If the proposal is adopted and the other provisions relating to the Constitutional Court remain as they are at present (as is the Government's stated intention, because the proposal to extend the tenure of the members of the Court is not being persisted in) it will mean that over twelve to fifteen years there will have to be a changing of the guard. As stated, this has distinct advantages where constitutional cases are concerned but those advantages are clearly outweighed where constitutional considerations are not present.
It is clear that if the proposal to make the Constitutional Court the apex court for South Africa on all legal matters is implemented one of two things will happen. Either there will be another amendment later to do away with the changing of the guard principle so that stability, skills and experience will not be lost - but with the undesirable constitutional consequences the Germans and the Constitutional Assembly have striven to avoid - or the changing of the guard principle will remain, with the consequent loss of skill and experience. Neither of these alternatives is satisfactory. They can only be avoided by not departing from the policy decision deliberately made by the Constitutional Assembly.
The suggestion made in some quarters that the present judicial structure is 'anomalous' reveals a lack of understanding of the thinking behind that policy decision. Furthermore it suggests that the Constitutional Assembly made quite an elementary mistake in reaching that decision, a mistake moreover made by over forty countries all over the world.
This does not mean however that our present system of two apex courts should necessarily be set in concrete. There may be a case for jettisoning the German model, for abandoning the modern international trend we decided to follow in the mid 90s and for reverting to a single apex court system. But if we are to do that it must first be clearly established that the present model is not working and that the change envisaged would improve things.
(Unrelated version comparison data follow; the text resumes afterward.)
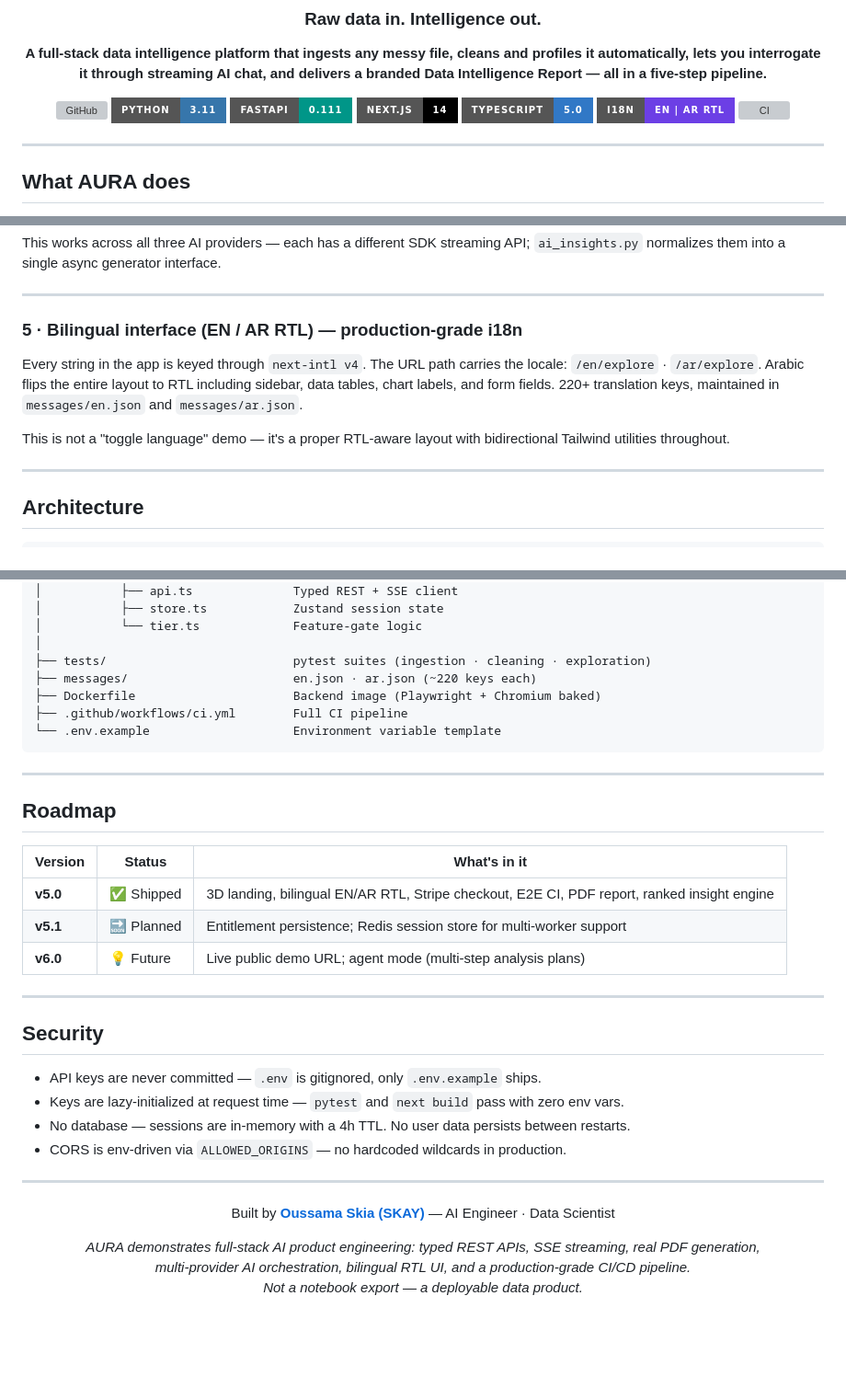
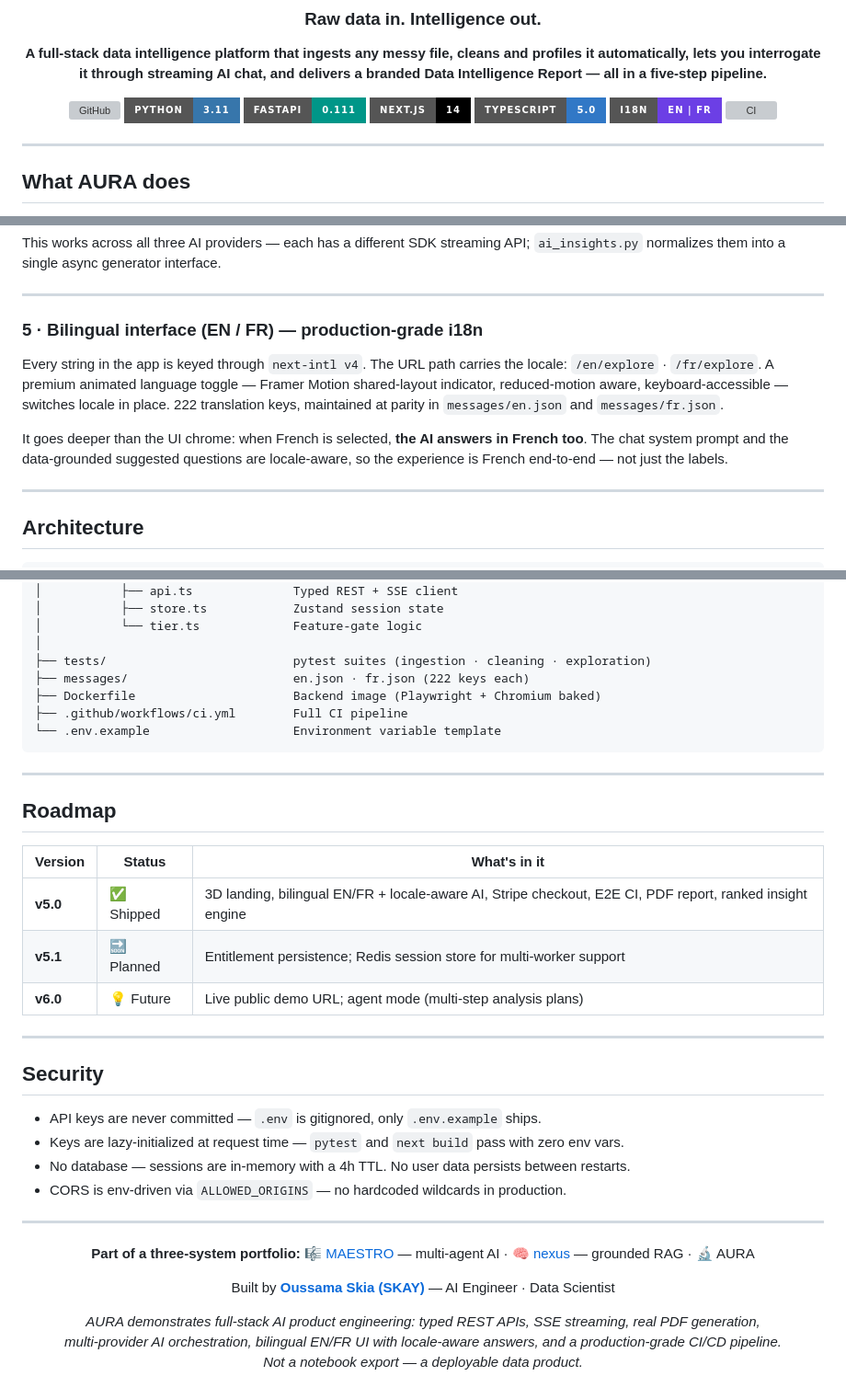
Before and after one commit to skayy47/AURA, a Markdown page: README.md, 3 parts joined by grey strips. Shown at 92% size. Rendered like a GitHub page; badges without logos; blank space fills up the shorter version; grey boxes are pictures that could not be loaded.

Commit message:
docs: README to EN/FR + premium toggle + locale-aware AI; portfolio cross-links
Co-Authored-By: Claude Opus 4.8 <noreply@anthropic.com>

```diff
--- a/README.md
+++ b/README.md
@@ -11,7 +11,7 @@
 ![FastAPI](https://img.shields.io/badge/FastAPI-0.111-009688?style=for-the-badge&logo=fastapi&logoColor=white)
 [![Next.js](https://img.shields.io/badge/Next.js-14-black?style=for-the-badge&logo=next.js&logoColor=white)](https://nextjs.org/)
 [![TypeScript](https://img.shields.io/badge/TypeScript-5.0-3178c6?style=for-the-badge&logo=typescript&logoColor=white)](https://www.typescriptlang.org/)
-![i18n](https://img.shields.io/badge/i18n-EN_%7C_AR_RTL-6C3FE5?style=for-the-badge)
+![i18n](https://img.shields.io/badge/i18n-EN_%7C_FR-6C3FE5?style=for-the-badge)
 [![CI](https://github.com/skayy47/AURA/actions/workflows/ci.yml/badge.svg)](https://github.com/skayy47/AURA/actions/workflows/ci.yml)
 
 </div>
@@ -84,11 +84,11 @@ This works across all three AI providers — each has a different SDK streaming
 
 ---
 
-### 5 · Bilingual interface (EN / AR RTL) — production-grade i18n
+### 5 · Bilingual interface (EN / FR) — production-grade i18n
 
-Every string in the app is keyed through `next-intl v4`. The URL path carries the locale: `/en/explore` · `/ar/explore`. Arabic flips the entire layout to RTL including sidebar, data tables, chart labels, and form fields. 220+ translation keys, maintained in `messages/en.json` and `messages/ar.json`.
+Every string in the app is keyed through `next-intl v4`. The URL path carries the locale: `/en/explore` · `/fr/explore`. A premium animated language toggle — Framer Motion shared-layout indicator, reduced-motion aware, keyboard-accessible — switches locale in place. 222 translation keys, maintained at parity in `messages/en.json` and `messages/fr.json`.
 
-This is not a "toggle language" demo — it's a proper RTL-aware layout with bidirectional Tailwind utilities throughout.
+It goes deeper than the UI chrome: when French is selected, **the AI answers in French too**. The chat system prompt and the data-grounded suggested questions are locale-aware, so the experience is French end-to-end — not just the labels.
 
 ---
 
@@ -296,7 +296,7 @@ AURA/
 │           └── tier.ts             Feature-gate logic
 │
 ├── tests/                          pytest suites (ingestion · cleaning · exploration)
-├── messages/                       en.json · ar.json (~220 keys each)
+├── messages/                       en.json · fr.json (222 keys each)
 ├── Dockerfile                      Backend image (Playwright + Chromium baked)
 ├── .github/workflows/ci.yml        Full CI pipeline
 └── .env.example                    Environment variable template
@@ -308,7 +308,7 @@ AURA/
 
 | Version | Status | What's in it |
 |---|---|---|
-| **v5.0** | ✅ Shipped | 3D landing, bilingual EN/AR RTL, Stripe checkout, E2E CI, PDF report, ranked insight engine |
+| **v5.0** | ✅ Shipped | 3D landing, bilingual EN/FR + locale-aware AI, Stripe checkout, E2E CI, PDF report, ranked insight engine |
 | **v5.1** | 🔜 Planned | Entitlement persistence; Redis session store for multi-worker support |
 | **v6.0** | 💡 Future | Live public demo URL; agent mode (multi-step analysis plans) |
 
@@ -325,10 +325,12 @@ AURA/
 
 <div align="center">
 
+**Part of a three-system portfolio:** [🎼 MAESTRO](https://github.com/skayy47/maestro) — multi-agent AI · [🧠 nexus](https://github.com/skayy47/nexus) — grounded RAG · 🔬 AURA
+
 Built by **[Oussama Skia (SKAY)](https://github.com/skayy47)** — AI Engineer · Data Scientist
 
 *AURA demonstrates full-stack AI product engineering: typed REST APIs, SSE streaming, real PDF generation,*
-*multi-provider AI orchestration, bilingual RTL UI, and a production-grade CI/CD pipeline.*
+*multi-provider AI orchestration, bilingual EN/FR UI with locale-aware answers, and a production-grade CI/CD pipeline.*
 *Not a notebook export — a deployable data product.*
 
 </div>
```
Also changed, not shown: other parts of README.md (+3 -3 lines).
If after thorough investigation and deliberation, we come to the conclusion that such a change is necessary, far-reaching amendments to the Constitution (so as to provide for such fundamental issues as the composition of the Court, the criteria on which its members are to be appointed and the way it is to operate, e.g., sitting as a court of five or otherwise) will be required.
The Hon Mr Justice IG Farlam
2 April 2011